This week with ABCs Inside The White House Guy, let loose a little truth on his blog this week.
The former press secretary of the Clinton administration, who has a daily conference call with his ex-White House colleagues, wrote an article which disagrees with most of the Democratic party pundits. It says that Barack Obama’s big health care speech last week was not the game changer that they hoped for:
Our new ABC News/Washington Post poll out this morning shows that the President’s joint session speech may have stopped his summer slide, but it doesn’t appear to have been the “game-changer” Democrats were hoping for.
No doubt Obama’s passionate presentation energized his partisans and began to unify Congressional Democrats, but this poll is the best evidence yet of where the public stands – and it demonstrates how difficult it will be for Obama to shape the debate and overcome skepticism about his plan.
Bottom line: right now, voters are almost exactly where they were before the speech.
Big question: will praise of Obama’s speech from moderate Dems (Ben Nelson called it a “game-changer” and President’s meeting with 17 Blue Dogs had a positive vibe) begin to impact public, or will more poll results like this shake the confidence of the Congressional centrists Obama needs?
Big question II: is dropping the public option the game-changer? Olympia Snowe says it’s the only way to get a bill through the Senate, and our poll shows a significant shift in support: from 46-48 to 50-42.
Here are the key numbers:
Split on Obama’s handling of health care: 48-48 (46-50 August 17)
Support Obama’s health care reforms: 46-48 (45-50 August 17)

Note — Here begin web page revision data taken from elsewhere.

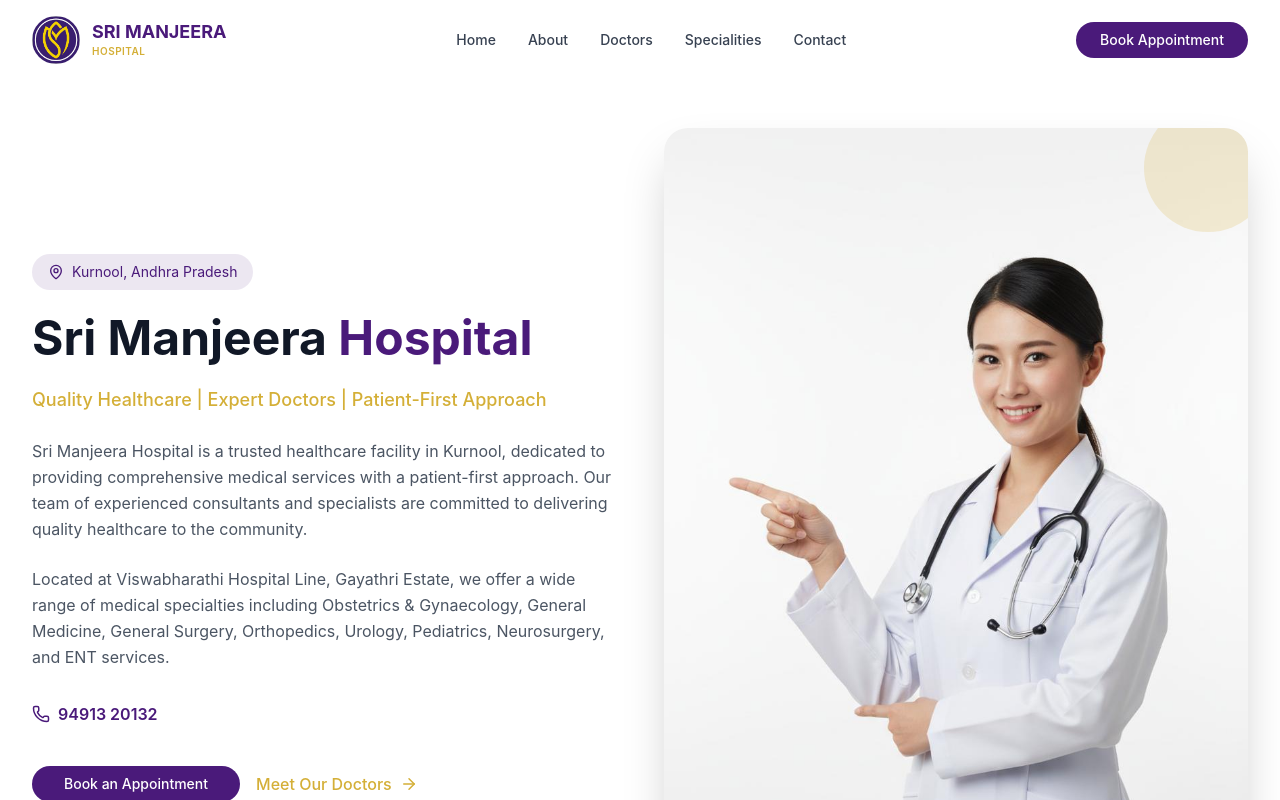
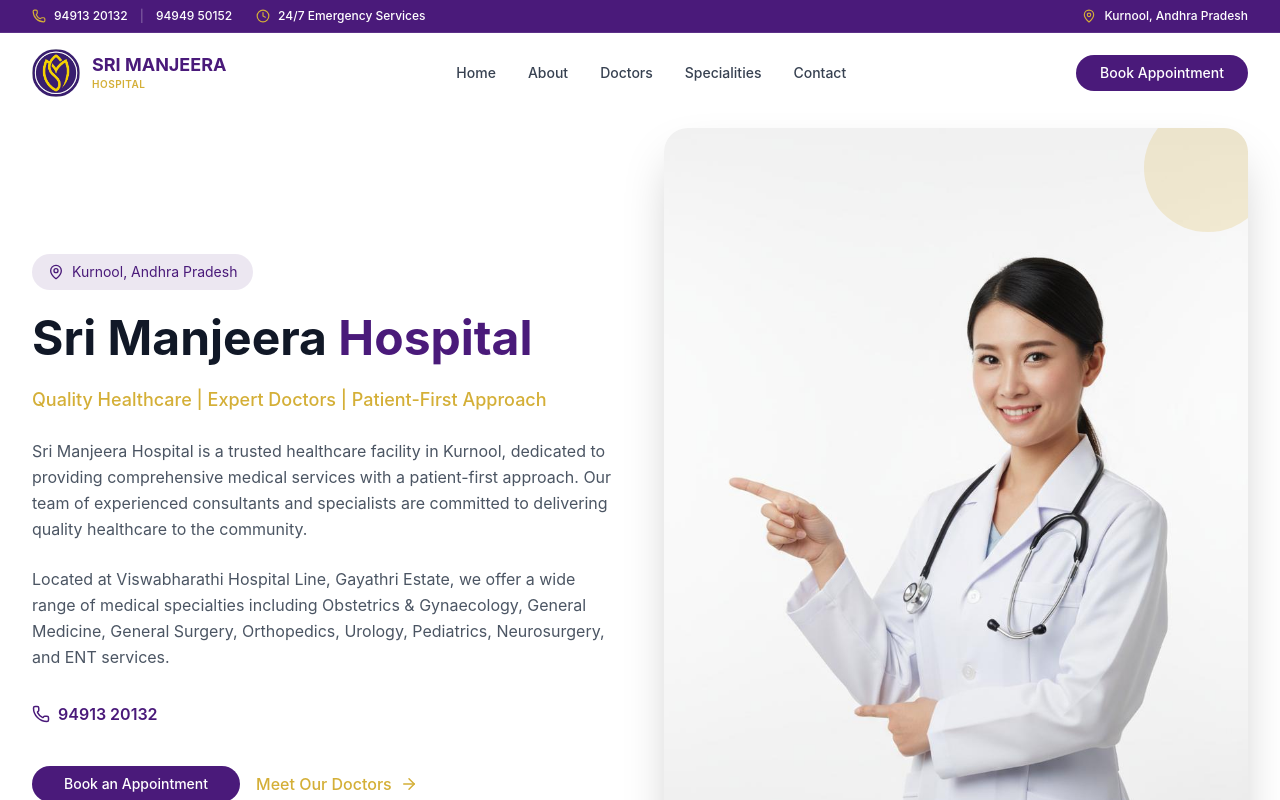
Before and after one commit to Mateen7c7/manjeera, a React (Vite) app: page / in a window 1280 px wide. Shown: the top 800 px of the page. Built offline with nearby package versions, Linux system fonts and the light colour scheme.

Commit message:
feat: Introduce a new TopBar component to display contact information and integrate it into the Header, enhancing mobile navigation with added phone numbers.

```diff
--- a/src/sections/Header.tsx
+++ b/src/sections/Header.tsx
@@ -1,6 +1,7 @@
-import { useState, useEffect } from 'react';
-import { Menu, X } from 'lucide-react';
-import { Button } from '@/components/ui/button';
+import { useState, useEffect } from "react";
+import { Menu, X, Phone } from "lucide-react";
+import { Button } from "@/components/ui/button";
+import TopBar from "./TopBar";
 
 const Header = () => {
   const [isScrolled, setIsScrolled] = useState(false);
@@ -10,27 +11,30 @@ const Header = () => {
     const handleScroll = () => {
       setIsScrolled(window.scrollY > 50);
     };
-    window.addEventListener('scroll', handleScroll);
-    return () => window.removeEventListener('scroll', handleScroll);
+    window.addEventListener("scroll", handleScroll);
+    return () => window.removeEventListener("scroll", handleScroll);
   }, []);
 
   const navLinks = [
-    { name: 'Home', href: '#' },
-    { name: 'About', href: '#about' },
-    { name: 'Doctors', href: '#doctors' },
-    { name: 'Specialities', href: '#specialities' },
-    { name: 'Contact', href: '#contact' },
+    { name: "Home", href: "#" },
+    { name: "About", href: "#about" },
+    { name: "Doctors", href: "#doctors" },
+    { name: "Specialities", href: "#specialities" },
+    { name: "Contact", href: "#contact" },
   ];
 
   return (
     <header
       className={`fixed top-0 left-0 right-0 z-50 transition-all duration-300 ${
-        isScrolled
-          ? 'bg-white shadow-md py-3'
-          : 'bg-white py-4'
+        isScrolled ? "bg-white shadow-md" : "bg-white"
       }`}
     >
-      <div className="max-w-7xl mx-auto px-4 sm:px-6 lg:px-8">
+      {!isScrolled && <TopBar />}
+      <div
+        className={`max-w-7xl mx-auto px-4 sm:px-6 lg:px-8 transition-all duration-300 ${
+          isScrolled ? "py-3" : "py-4"
+        }`}
+      >
         <div className="flex items-center justify-between">
           {/* Logo */}
           <a href="#" className="flex items-center gap-3 group">
@@ -66,9 +70,7 @@ const Header = () => {
 
           {/* CTA Button */}
           <div className="hidden lg:block">
-            <Button
-              className="bg-[#4A1A7A] hover:bg-[#3A1560] text-white rounded-full px-6 py-2 text-sm font-medium transition-all duration-200 hover:scale-105"
-            >
+            <Button className="bg-[#4A1A7A] hover:bg-[#3A1560] text-white rounded-full px-6 py-2 text-sm font-medium transition-all duration-200 hover:scale-105">
               Book Appointment
             </Button>
           </div>
@@ -96,11 +98,29 @@ const Header = () => {
                   {link.name}
                 </a>
               ))}
-              <Button
-                className="bg-[#4A1A7A] hover:bg-[#3A1560] text-white rounded-full px-6 py-2 text-sm font-medium w-full mt-2"
-              >
+              <Button className="bg-[#4A1A7A] hover:bg-[#3A1560] text-white rounded-full px-6 py-2 text-sm font-medium w-full mt-2">
                 Book Appointment
               </Button>
+              <div className="flex flex-col gap-3 pt-4 border-t border-gray-100">
+                <a
+                  href="tel:9491320132"
+                  className="flex items-center gap-3 text-gray-700 font-medium"
+                >
+                  <div className="w-8 h-8 bg-[#4A1A7A]/10 rounded-full flex items-center justify-center">
+                    <Phone size={16} className="text-[#4A1A7A]" />
+                  </div>
+                  94913 20132
+                </a>
+                <a
+                  href="tel:9494950152"
+                  className="flex items-center gap-3 text-gray-700 font-medium"
+                >
+                  <div className="w-8 h-8 bg-[#D4AF37]/10 rounded-full flex items-center justify-center">
+                    <Phone size={16} className="text-[#4A1A7A]" />
+                  </div>
+                  94949 50152
+                </a>
+              </div>
             </nav>
           </div>
         )}
--- /dev/null
+++ b/src/sections/TopBar.tsx
@@ -0,0 +1,42 @@
+import { Phone, Clock, MapPin } from "lucide-react";
+
+const TopBar = () => {
+  return (
+    <div className="bg-[#4A1A7A] text-white py-2 hidden sm:block border-b border-white/10">
+      <div className="max-w-7xl mx-auto px-4 sm:px-6 lg:px-8">
+        <div className="flex justify-between items-center text-xs font-medium">
+          <div className="flex items-center gap-6">
+            <div className="flex items-center gap-2">
+              <Phone size={14} className="text-[#D4AF37]" />
+              <div className="flex gap-3">
+                <a
+                  href="tel:9491320132"
+                  className="hover:text-[#D4AF37] transition-colors"
+                >
+                  94913 20132
+                </a>
+                <span className="text-white/30">|</span>
+                <a
+                  href="tel:9494950152"
+                  className="hover:text-[#D4AF37] transition-colors"
+                >
+                  94949 50152
+                </a>
+              </div>
+            </div>
+            <div className="flex items-center gap-2">
+              <Clock size={14} className="text-[#D4AF37]" />
+              <span>24/7 Emergency Services</span>
+            </div>
+          </div>
+          <div className="flex items-center gap-2">
+            <MapPin size={14} className="text-[#D4AF37]" />
+            <span>Kurnool, Andhra Pradesh</span>
+          </div>
+        </div>
+      </div>
+    </div>
+  );
+};
+
+export default TopBar;
```
Also changed, not shown: src/App.tsx (+9 -9 lines).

President Obama’s job approval is at 54 (57 August 17)
Deficit: 65% think health care reform will make it worse
Medicare: 56% of seniors think it will weaken Medicare
On the crucial “what’s in it for me?” question, twice as many Americans (32-16) think it will make their own care worse, twice as many (40-20) think it will increase their costs, and more than three times as many (37-11) think it will hurt their coverage.
On the positive side for the President, his personal favorability is still high (63), Americans trust him more than Republicans on just about every issue by a wide margin, and they blame his opponents for the negative tone of the debate. And watch this trend going forward: the number of Americans who call themselves Independents has climbed to an all-time high — 43% — Republicans are still at their all time low — 21% — and Democrats have slipped from 36% in 2008 to 32% now.
Are the Perotista’s coming back?